While Apple has just hitched its wagon to NFC technology, new reports indicate the technology will only be available for use with Apple Pay.
Claire ReillyFormer Principal Video Producer
Claire Reilly was a video host, journalist and producer covering all things space, futurism, science and culture. Whether she's covering breaking news, explaining complex science topics or exploring the weirder sides of tech culture, Claire gets to the heart of why technology matters to everyone. She's been a regular commentator on broadcast news, and in her spare time, she's a cabaret enthusiast, Simpsons aficionado and closet country music lover. She originally hails from Sydney but now calls San Francisco home.
ExpertiseSpace, Futurism, Science and Sci-Tech, Robotics, Tech CultureCredentials
Webby Award Winner (Best Video Host, 2021), Webby Nominee (Podcasts, 2021), Gold Telly (Documentary Series, 2021), Silver Telly (Video Writing, 2021), W3 Award (Best Host, 2020), Australian IT Journalism Awards (Best Journalist, Best News Journalist 2017)
After months of speculation, Apple finally came good on rumours of NFC functionality at last week's launch of the iPhone 6, iPhone 6 Plus, and Apple Watch. However, the NFC capability on the new devices is set to be locked down for use only with Apple Pay mobile payments.
While NFC has been present in Android smartphones for some time -- Samsung, Sony, and Nokia have all rolled the technology into their flagship device launches -- Apple is a new arrival in the realm of near field communications.
At last week's Apple event, the company announced Apple Pay -- a new mobile payments service that utilises NFC technology in conjunction with its Touch ID fingerprint scanner for secure payments that can be made from the iPhone 6, iPhone 6 Plus or Apple Watch.
Apple also announced a number of retailers that would accept Apple Pay for mobile payments at launch.
However, Cult of Mac reports that NFC will be locked to the Apple Pay platform, meaning the technology will not be available for other uses.
An Apple spokesperson confirmed the lock down of the technology, saying developers would be restricted from utilising its NFC chip functionality for at least a year. Apple declined to comment on whether NFC capability would remain off limits beyond that period.

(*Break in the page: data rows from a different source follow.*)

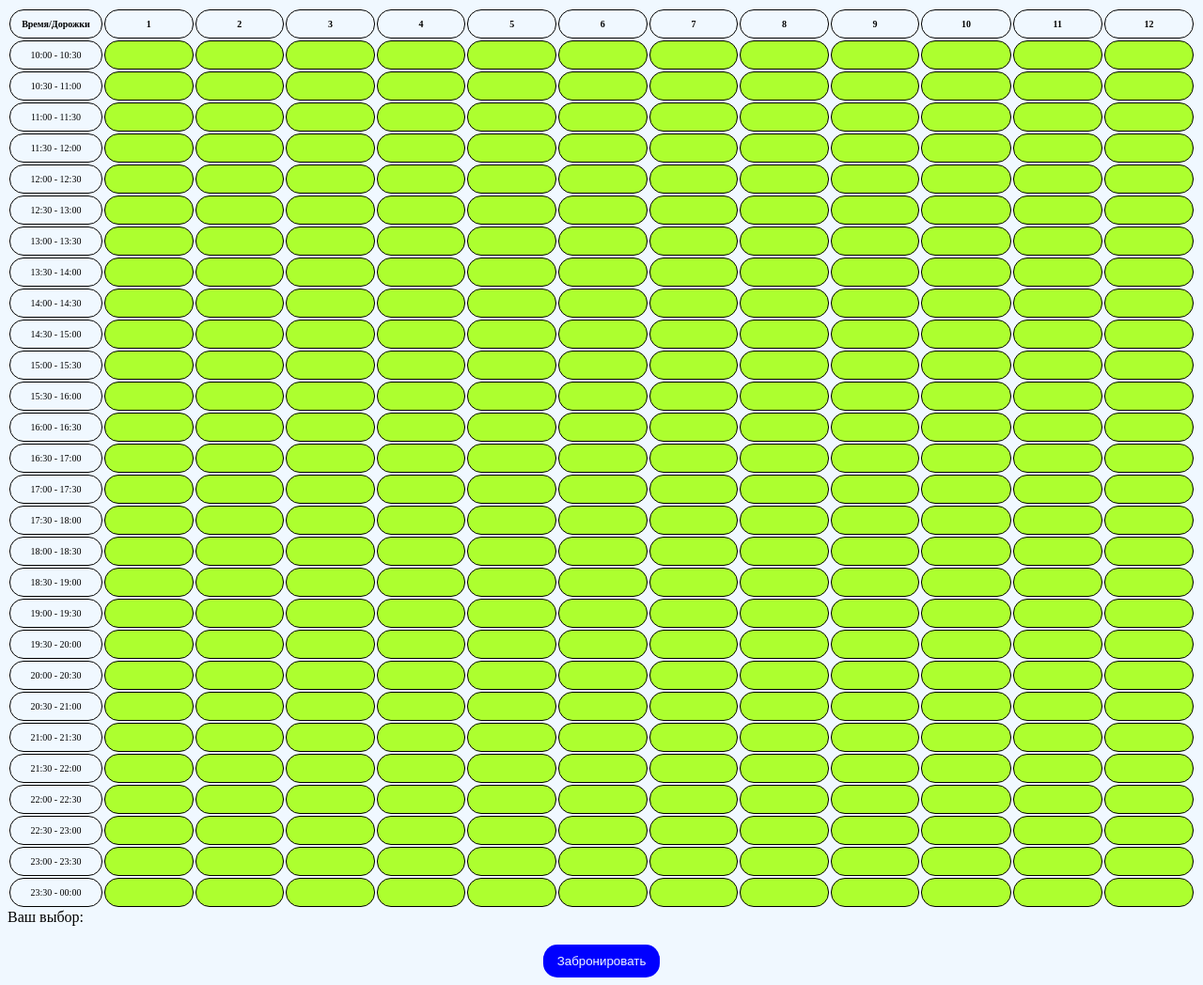
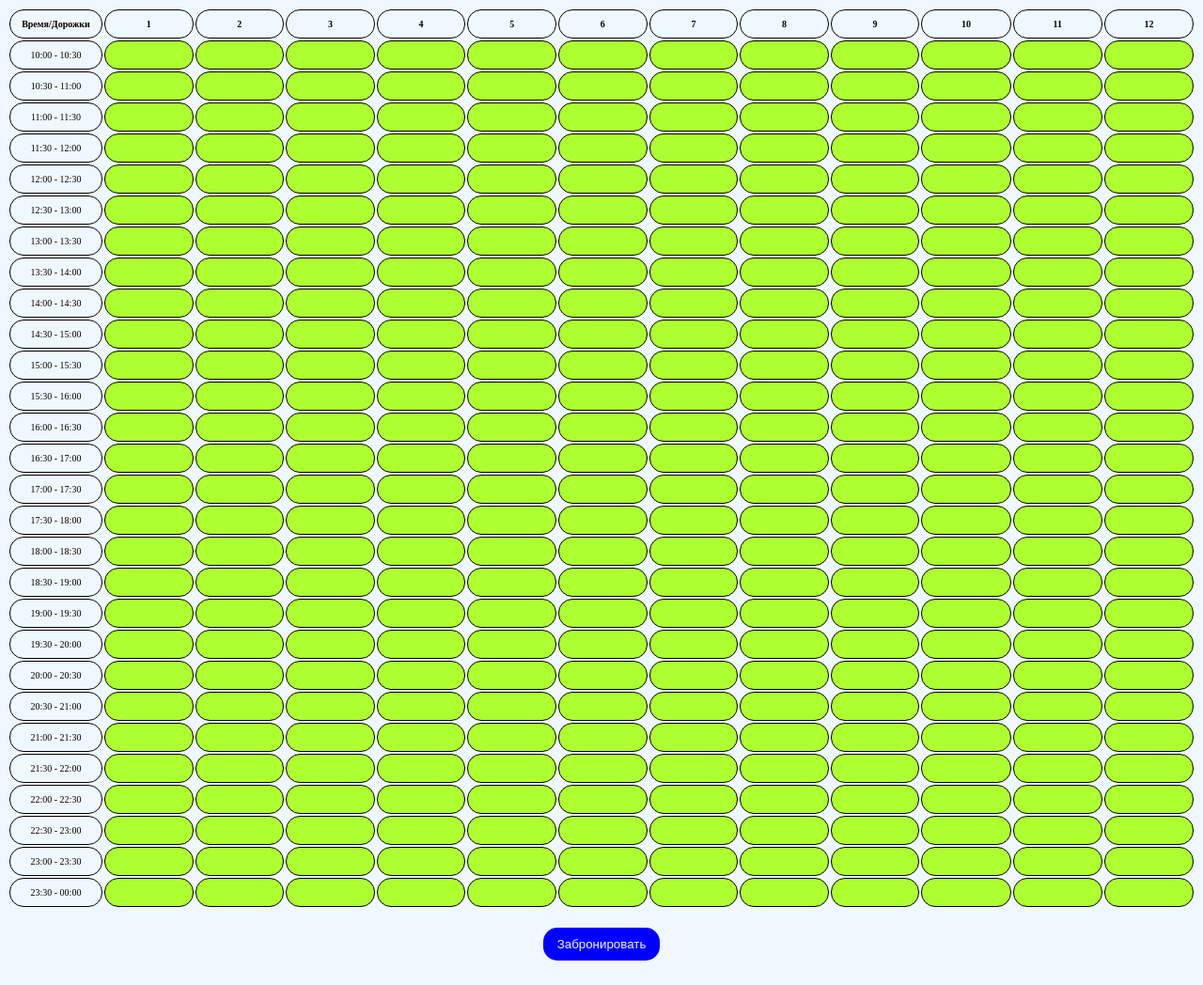
Before and after one commit to stas-grigoryev/web, a plain HTML site: page index.html in a window 1280 px wide. Shown: the whole page at 94% size. Drawn offline with Linux system fonts and the light colour scheme; a script that the page names is missing.

Commit message:
Update index.html

```diff
--- a/index.html
+++ b/index.html
@@ -495,7 +495,7 @@
     </tr>
   </table>
 
-  <div id="selected-cell">Ваш выбор: </div>
+  <!-- <div id="selected-cell">Ваш выбор: </div> -->
   <button id="book-btn">Забронировать</button>
 
 
```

NFC can be used for a wide range of tasks, including pairing a smartphone to speakers for audio playback and sharing contact information between devices, while NFC tags open up the world of customisable automation to anyone with an NFC-enabled device. However, this latest word from Apple seems to indicate that after the long wait, Apple fans may not have all the NFC functionality they desired.